$$c^2 = a^2 + b^2$$,

where we can substitute c → E (hypotenuse), a → mc2 (opposite side) and b → pc (adjacent side) to get back Einstein’s complete formula!

Is there something behind this apparent structure and can we extract some physics from it? Indeed there is and (to copy the 44th President of the United States Barack Obama): yes we can! First we need to do something that is always helpful: make a drawing. Since we have seen that our old friend Pythagoras is hidden behind Einstein’s formula we may draw a triangle and label all sides as mentioned above: Figure 2. From Pythagoras to Einstein. Triangle representation of Einstein’s complete formula after making the substitution of the triangle sides from (a, b, c) → (mc2, pc, E).

This representation helps us understand Einstein’s equation in all its facets.
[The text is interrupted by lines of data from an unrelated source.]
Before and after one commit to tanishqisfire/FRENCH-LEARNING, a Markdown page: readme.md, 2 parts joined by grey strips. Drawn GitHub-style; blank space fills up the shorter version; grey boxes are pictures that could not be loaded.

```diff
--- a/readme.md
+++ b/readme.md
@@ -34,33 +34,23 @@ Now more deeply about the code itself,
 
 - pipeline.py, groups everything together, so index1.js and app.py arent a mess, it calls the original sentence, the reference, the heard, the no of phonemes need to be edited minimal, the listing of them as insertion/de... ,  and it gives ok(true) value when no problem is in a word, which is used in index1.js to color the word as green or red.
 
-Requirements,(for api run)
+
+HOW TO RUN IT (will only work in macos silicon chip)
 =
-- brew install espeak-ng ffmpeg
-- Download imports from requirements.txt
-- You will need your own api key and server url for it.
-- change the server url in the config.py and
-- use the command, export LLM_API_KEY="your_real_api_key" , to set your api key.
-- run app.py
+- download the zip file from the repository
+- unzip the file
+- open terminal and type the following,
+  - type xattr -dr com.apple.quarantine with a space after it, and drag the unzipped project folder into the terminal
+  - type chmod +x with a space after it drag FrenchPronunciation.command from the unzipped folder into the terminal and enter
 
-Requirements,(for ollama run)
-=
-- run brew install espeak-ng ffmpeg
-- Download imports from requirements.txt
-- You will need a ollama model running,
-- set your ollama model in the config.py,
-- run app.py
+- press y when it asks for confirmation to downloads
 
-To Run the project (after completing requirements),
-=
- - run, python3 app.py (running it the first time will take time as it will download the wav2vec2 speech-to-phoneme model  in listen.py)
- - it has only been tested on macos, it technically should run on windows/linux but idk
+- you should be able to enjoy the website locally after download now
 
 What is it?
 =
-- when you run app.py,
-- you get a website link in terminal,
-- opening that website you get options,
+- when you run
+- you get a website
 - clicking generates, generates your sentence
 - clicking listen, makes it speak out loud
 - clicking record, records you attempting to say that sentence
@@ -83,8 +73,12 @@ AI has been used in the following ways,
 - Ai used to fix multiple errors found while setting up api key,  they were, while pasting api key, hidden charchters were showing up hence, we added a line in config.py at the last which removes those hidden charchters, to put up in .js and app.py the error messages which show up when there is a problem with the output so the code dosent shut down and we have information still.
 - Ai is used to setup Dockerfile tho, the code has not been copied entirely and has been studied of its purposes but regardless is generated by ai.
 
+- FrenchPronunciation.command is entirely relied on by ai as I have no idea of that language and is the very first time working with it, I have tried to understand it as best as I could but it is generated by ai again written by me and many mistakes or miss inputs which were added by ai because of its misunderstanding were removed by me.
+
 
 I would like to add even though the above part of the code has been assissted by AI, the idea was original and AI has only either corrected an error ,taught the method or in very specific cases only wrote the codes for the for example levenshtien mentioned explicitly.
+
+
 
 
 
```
For example, in the cases where the momentum is zero or where the mass is zero, we just ”squeeze” the triangle into a line, where one then interpretsthe resulting blue line as an equality (”=”) between the hypotenuse and the adjacent or the opposite side.

Incredibly we get back our two friends from before: the famous slogan E = mc2 and the ‘sunbathing equation’ E = pc! Figure 3. Diagram of the equation E = pc. The vertical side of the triangle has collapsed to zero size (mc2=0). Hence this leads to the ‘sunbathing equation’ E=pc. Figure 4. Diagram of the equation E = mc2. The horizontal side of the triangle has collapsed to zero size (pc=0). Therefore we find our slogan again: E=mc2.

## 3 The universal speed sign: c

Now that we have established this representation to be appropriate for the description of Einstein’s formula we may want to see what else it illustrates. Let’s try to see what happens if we try to squeeze the hypotenuse into a horizontal line but without fully doing so. We would get something like the following: Figure 5. A triangle with a tiny vertical side Approaching the behaviour of light for massive objects by squeezing the hypotenuse (E) towards the adjacent (pc). Comparing the right triangle with figure 4, we see that it approaches the same shape and hence it describes a behaviour similar to that of light.

You can see that as the two sides approach each other, the moving object that our equation describes will behave more and more like light, but not exactly, as there will always be a small little piece of mc2 hanging around at the other side.

What can we now extract from this? Well, we can see why nothing moves faster than the speed of light, which we denoted as c. It is exactly because the behaviour of anything with mass will never truly be the same as light, as seen by the triangle diagram! Let me explain this in a bit more detail.

In a more mathematical framework one can write the speed of an object in terms of the momentum and energy as follows 2

$$v = c \frac{pc}{E}$$.

As the hypotenuse (E) is always bigger than the adjacent (pc), no matter how much it approaches the behaviour of light, it will result in pc/E < 1 (for massive particles) and hence

$$v < c$$,

for objects with mass. In spite of everything you try to do, you will never exceed this cosmic speed limit set by the speed of light.

## 4 Recap

So here is what we have learned:

• We have seen that E = mc2 is not the full formula, because we forgot about the movement part of the equation leading us to Einstein’s formula: E2 = (mc2)2 + (pc)2
• Additionally we identified this equation with that of a triangle with hypotenuse E, adjacent side pc and opposite side mc2
• We have seen that squeezing that triangle depicts why massive objects cannot reach the speed of light

Now that you have uncovered the secret behind the incompleteness of E = mc2 you have become a real physicist!

 Photons are the quantum particles of light.

 Just trust me on this one. Or if you are sceptical (which is good) look it up in any textbook covering Special Relativity. Keywords: ”relativistic energy”, ”relativistic momentum”.